What the task requires:
Wherever the string "left" occurs in a line of these records, report that line.
══════
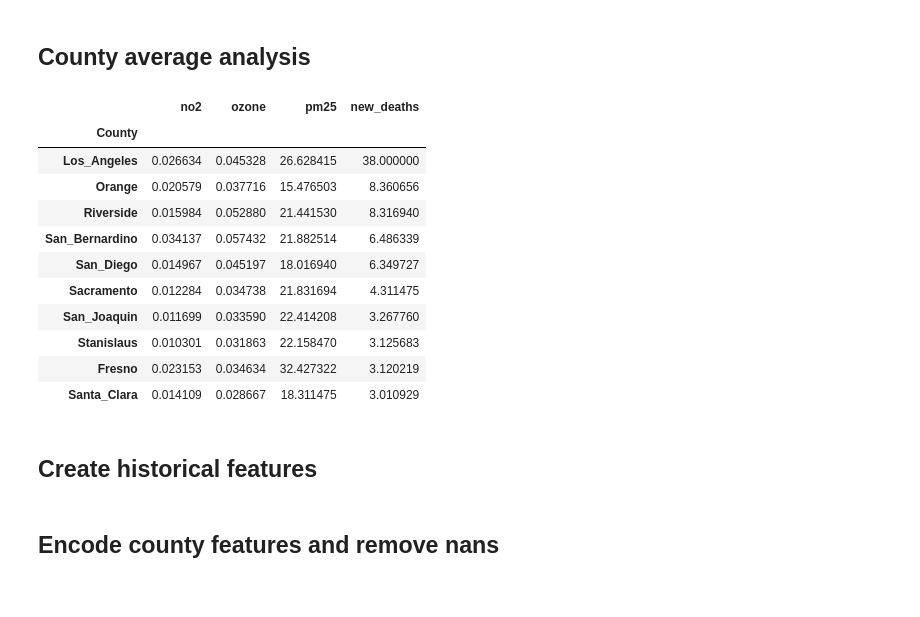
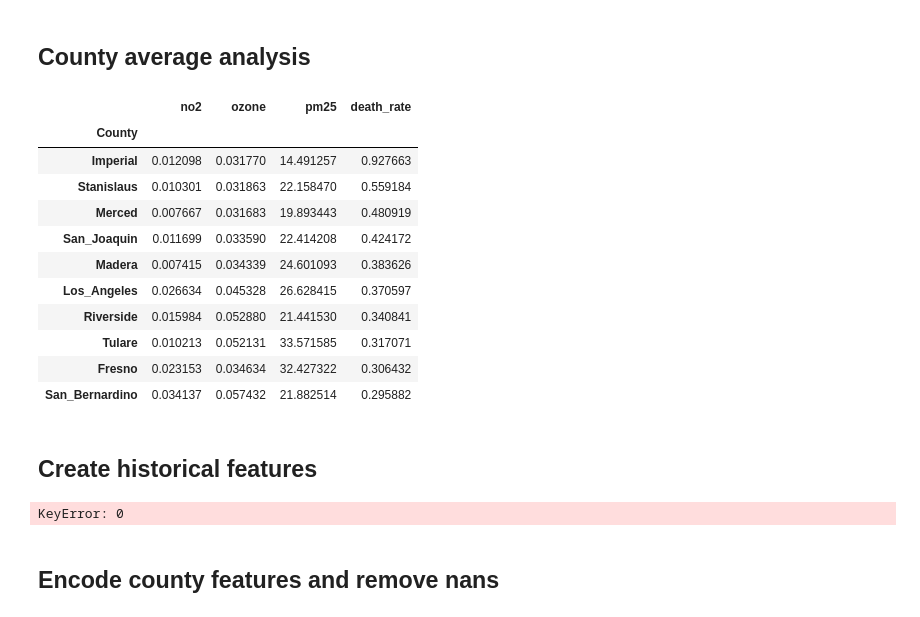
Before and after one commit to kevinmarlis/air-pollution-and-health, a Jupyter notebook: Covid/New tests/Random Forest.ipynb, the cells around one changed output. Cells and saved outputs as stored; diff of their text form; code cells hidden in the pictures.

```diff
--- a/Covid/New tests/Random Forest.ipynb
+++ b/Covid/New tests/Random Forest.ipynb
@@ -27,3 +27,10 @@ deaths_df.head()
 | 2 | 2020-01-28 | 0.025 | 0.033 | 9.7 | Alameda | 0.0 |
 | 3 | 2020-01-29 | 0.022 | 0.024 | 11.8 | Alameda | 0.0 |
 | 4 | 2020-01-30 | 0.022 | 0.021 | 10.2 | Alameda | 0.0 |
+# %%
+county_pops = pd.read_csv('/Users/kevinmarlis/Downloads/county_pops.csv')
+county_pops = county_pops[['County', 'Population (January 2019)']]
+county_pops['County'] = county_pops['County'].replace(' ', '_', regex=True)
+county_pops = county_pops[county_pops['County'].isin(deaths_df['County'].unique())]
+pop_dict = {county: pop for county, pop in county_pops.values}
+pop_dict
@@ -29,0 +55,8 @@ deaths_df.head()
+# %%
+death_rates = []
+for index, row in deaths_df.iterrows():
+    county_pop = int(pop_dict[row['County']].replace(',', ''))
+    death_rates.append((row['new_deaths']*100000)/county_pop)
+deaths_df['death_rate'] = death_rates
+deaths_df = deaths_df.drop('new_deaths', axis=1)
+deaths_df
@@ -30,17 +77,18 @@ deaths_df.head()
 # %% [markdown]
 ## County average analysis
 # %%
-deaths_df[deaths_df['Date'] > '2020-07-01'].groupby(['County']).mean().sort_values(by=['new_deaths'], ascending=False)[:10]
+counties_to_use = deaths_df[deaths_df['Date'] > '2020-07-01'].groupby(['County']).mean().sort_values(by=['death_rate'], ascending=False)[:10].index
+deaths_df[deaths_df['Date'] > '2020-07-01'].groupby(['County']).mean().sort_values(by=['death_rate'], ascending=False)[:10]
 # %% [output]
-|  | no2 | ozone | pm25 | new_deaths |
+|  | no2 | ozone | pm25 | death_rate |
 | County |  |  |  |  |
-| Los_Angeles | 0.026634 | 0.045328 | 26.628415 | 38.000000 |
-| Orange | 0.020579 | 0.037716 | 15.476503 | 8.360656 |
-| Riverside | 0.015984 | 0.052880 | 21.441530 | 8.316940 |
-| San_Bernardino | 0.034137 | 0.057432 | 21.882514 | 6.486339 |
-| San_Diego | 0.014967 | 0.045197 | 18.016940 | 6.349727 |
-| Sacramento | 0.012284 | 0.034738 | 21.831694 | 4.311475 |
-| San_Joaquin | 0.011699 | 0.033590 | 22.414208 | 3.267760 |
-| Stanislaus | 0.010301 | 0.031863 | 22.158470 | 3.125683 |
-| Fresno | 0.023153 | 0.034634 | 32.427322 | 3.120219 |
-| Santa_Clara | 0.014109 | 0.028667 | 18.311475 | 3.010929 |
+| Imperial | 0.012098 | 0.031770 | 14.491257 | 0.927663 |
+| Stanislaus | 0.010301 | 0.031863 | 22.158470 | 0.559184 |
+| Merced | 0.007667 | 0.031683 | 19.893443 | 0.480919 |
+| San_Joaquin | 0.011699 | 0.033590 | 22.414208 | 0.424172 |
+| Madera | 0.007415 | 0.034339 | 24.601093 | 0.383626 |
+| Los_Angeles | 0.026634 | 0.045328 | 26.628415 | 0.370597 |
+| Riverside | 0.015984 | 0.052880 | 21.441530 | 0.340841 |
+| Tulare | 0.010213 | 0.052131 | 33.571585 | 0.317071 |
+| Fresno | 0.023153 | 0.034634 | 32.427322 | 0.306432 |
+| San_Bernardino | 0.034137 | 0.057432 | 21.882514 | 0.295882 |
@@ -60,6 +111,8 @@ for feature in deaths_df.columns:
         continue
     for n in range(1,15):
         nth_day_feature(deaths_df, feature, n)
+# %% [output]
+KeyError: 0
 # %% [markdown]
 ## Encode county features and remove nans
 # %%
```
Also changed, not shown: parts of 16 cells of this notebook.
══════
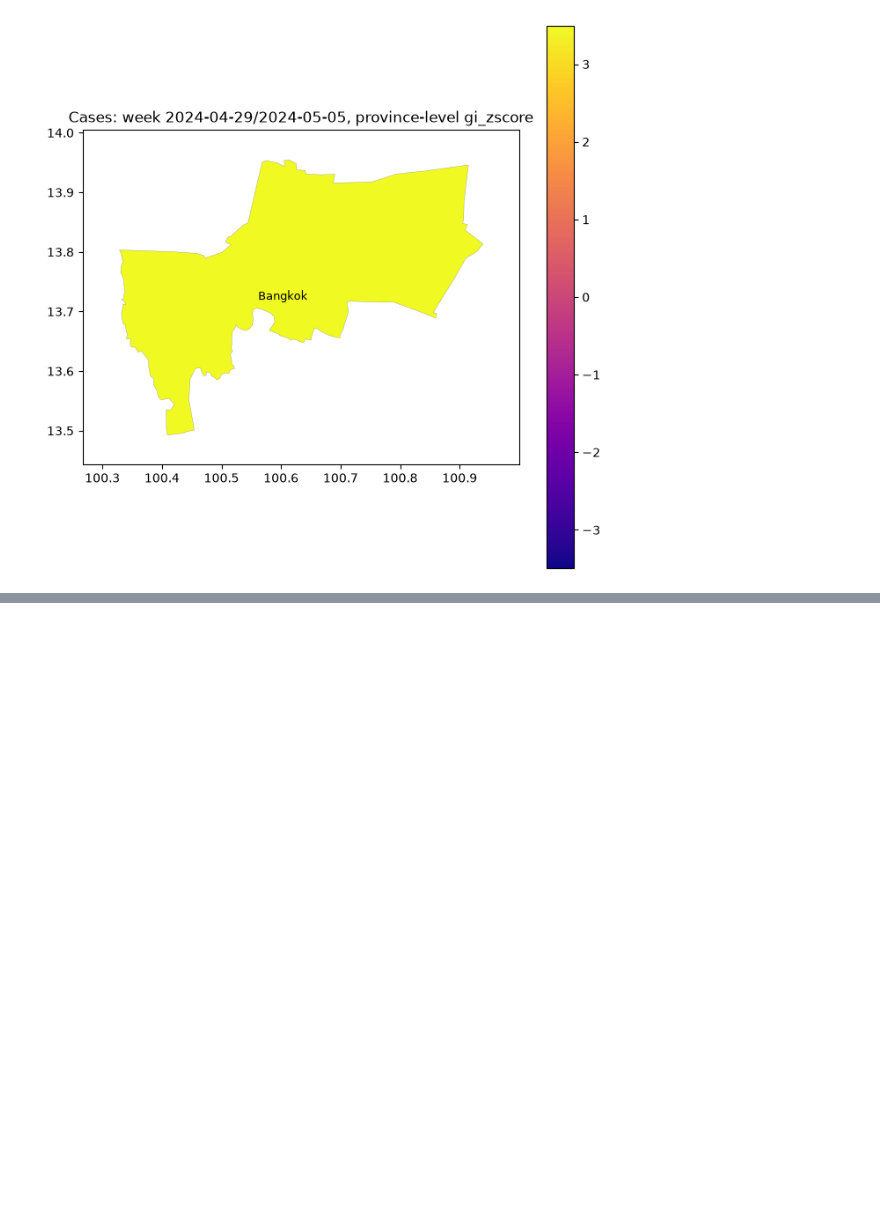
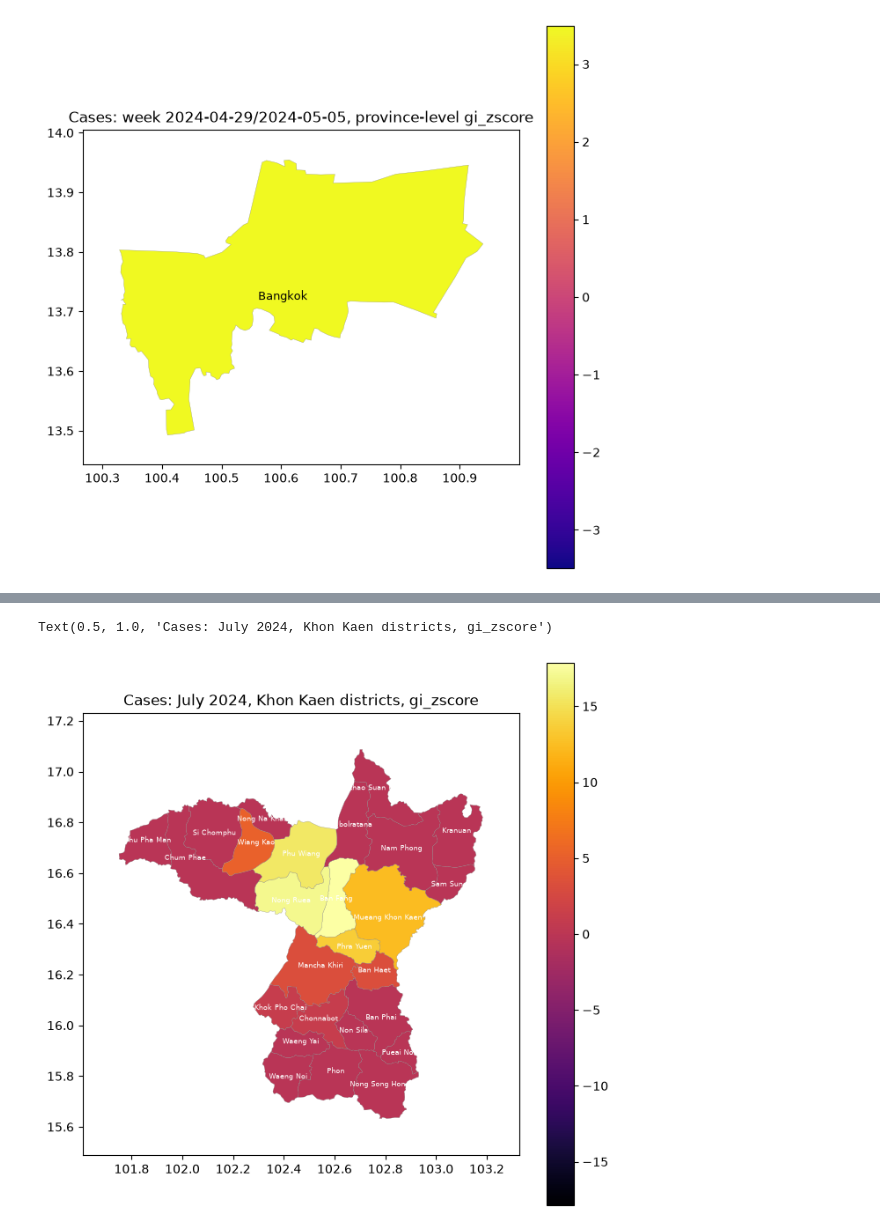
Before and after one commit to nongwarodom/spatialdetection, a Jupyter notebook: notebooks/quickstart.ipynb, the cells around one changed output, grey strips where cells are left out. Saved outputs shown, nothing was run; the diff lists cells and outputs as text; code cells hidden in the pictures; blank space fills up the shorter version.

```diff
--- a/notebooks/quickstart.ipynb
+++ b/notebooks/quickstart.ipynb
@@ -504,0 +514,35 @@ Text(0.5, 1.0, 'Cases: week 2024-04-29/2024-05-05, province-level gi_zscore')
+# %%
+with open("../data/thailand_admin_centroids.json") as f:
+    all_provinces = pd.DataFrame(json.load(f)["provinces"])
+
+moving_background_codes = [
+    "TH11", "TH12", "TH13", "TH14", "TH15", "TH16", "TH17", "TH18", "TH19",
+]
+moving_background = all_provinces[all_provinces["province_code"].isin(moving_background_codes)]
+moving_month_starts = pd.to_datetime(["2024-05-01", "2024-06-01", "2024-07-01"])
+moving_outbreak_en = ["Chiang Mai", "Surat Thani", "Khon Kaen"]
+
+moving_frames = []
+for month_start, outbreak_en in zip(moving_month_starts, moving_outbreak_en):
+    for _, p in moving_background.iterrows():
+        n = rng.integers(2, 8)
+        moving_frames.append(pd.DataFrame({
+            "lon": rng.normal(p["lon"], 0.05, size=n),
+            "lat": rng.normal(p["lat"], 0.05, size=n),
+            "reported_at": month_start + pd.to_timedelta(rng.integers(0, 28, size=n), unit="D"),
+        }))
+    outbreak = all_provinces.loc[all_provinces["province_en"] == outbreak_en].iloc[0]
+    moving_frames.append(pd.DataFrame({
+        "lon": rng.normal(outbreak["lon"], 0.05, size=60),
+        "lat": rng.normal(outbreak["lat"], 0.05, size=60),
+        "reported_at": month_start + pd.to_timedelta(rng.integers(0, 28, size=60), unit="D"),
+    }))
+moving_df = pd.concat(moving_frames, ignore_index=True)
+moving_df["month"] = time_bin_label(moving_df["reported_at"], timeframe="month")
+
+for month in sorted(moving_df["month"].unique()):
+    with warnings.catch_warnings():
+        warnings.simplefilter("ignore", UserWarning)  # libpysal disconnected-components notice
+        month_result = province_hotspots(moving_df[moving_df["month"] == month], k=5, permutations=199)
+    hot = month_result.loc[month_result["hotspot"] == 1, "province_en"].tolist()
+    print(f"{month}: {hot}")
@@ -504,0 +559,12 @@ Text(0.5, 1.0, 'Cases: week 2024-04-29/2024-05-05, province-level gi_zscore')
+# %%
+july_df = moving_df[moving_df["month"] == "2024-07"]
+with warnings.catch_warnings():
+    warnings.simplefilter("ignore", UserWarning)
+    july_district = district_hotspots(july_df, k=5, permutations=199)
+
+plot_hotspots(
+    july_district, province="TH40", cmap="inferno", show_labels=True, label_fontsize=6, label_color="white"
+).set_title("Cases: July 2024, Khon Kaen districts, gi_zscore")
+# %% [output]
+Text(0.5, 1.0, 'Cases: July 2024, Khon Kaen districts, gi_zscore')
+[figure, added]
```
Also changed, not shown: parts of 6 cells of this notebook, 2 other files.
══════
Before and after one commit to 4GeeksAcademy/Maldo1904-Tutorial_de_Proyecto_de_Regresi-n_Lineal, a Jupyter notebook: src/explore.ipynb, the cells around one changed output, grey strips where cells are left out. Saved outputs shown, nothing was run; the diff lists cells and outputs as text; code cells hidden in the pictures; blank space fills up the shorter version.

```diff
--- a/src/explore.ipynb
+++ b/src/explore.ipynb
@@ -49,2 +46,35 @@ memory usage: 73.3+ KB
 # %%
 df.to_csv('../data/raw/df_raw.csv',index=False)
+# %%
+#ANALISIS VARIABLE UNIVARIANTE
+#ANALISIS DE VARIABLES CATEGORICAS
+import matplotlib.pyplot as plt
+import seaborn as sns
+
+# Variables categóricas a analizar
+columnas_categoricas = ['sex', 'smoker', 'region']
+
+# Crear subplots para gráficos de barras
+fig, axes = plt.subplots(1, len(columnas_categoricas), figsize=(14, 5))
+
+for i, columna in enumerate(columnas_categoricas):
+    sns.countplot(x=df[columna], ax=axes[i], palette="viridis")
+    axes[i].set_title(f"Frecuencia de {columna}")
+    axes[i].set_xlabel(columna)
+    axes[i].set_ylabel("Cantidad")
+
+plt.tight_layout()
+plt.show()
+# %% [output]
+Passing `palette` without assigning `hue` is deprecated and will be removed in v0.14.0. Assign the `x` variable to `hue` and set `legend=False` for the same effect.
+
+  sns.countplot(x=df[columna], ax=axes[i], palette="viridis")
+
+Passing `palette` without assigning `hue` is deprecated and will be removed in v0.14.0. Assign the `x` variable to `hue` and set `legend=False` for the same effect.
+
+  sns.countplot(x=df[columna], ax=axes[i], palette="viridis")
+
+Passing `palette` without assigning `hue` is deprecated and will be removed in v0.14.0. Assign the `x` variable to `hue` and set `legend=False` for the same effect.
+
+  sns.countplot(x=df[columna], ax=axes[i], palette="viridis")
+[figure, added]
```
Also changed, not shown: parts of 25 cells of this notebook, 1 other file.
══════
Task output:
Before and after one commit to nongwarodom/spatialdetection, a Jupyter notebook: notebooks/quickstart.ipynb, the cells around one changed output, grey strips where cells are left out. Saved outputs shown, nothing was run; the diff lists cells and outputs as text; code cells hidden in the pictures; blank space fills up the shorter version.
Before and after one commit to 4GeeksAcademy/Maldo1904-Tutorial_de_Proyecto_de_Regresi-n_Lineal, a Jupyter notebook: src/explore.ipynb, the cells around one changed output, grey strips where cells are left out. Saved outputs shown, nothing was run; the diff lists cells and outputs as text; code cells hidden in the pictures; blank space fills up the shorter version.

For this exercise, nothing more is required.